Valuation and Control in Venture Finance
Posted: 3 Jul 2000
I present a model in which a venture capitalist and an entrepreneur are engaged in the complex and risky task of forming a new company. I show that a reallocation of control rights can alleviate some commitment and incentives problems and lead to an improved outcome.
In contrast to earlier studies, I assume that control is a continuous, rather than a binary variable. I show that the equilibrium distribution of control rights depends on the degree of adverse selection. In equilibrium, the higher the degree of adverse selection, the more control rights are allocated to the venture capitalist. This explains why in practice venture capitalists receive control levers that are significantly higher than the size of their equity investment.
I also show that allocating more control rights to the investor results in a smaller dilution of the entrepreneur's ownership in the venture at higher share prices, less informationally efficient prices, and a higher share of risks shifted to the investor.

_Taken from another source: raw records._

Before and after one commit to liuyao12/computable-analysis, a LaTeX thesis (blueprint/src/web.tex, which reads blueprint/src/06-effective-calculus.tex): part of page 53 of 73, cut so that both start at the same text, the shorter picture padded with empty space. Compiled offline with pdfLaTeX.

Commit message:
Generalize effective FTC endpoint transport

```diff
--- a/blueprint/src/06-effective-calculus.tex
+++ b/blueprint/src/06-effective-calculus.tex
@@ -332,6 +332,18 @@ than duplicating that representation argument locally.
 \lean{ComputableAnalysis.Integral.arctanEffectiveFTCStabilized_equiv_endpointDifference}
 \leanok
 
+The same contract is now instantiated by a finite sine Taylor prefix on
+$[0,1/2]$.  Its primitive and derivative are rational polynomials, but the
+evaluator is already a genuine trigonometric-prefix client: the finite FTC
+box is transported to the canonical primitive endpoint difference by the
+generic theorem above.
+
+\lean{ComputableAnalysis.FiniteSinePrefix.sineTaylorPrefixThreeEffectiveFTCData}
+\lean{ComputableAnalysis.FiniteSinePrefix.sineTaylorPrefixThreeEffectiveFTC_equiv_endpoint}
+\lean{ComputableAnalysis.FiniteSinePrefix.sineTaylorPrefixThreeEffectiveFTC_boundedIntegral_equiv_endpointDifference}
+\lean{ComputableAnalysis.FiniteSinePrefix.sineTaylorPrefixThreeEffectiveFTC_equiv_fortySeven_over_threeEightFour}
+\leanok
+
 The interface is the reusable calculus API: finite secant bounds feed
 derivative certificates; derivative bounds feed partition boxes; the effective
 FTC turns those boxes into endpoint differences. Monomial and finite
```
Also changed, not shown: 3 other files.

In other words, the entrepreneur is compensated for a greater loss of control through better terms of financing, ability to extract higher rents from asymmetric information, and better risk sharing. Finally, since contractual provisions conditional on the entrepreneur's private value of control cannot be enforced, I investigate how an optimal allocation of control rights can be implemented through indirect mechanisms. I prove that an optimal allocation of control rights can be implemented via a competitive market for control or bilateral bargaining procedures.
JEL Classification: G24, G34
Suggested Citation: Suggested Citation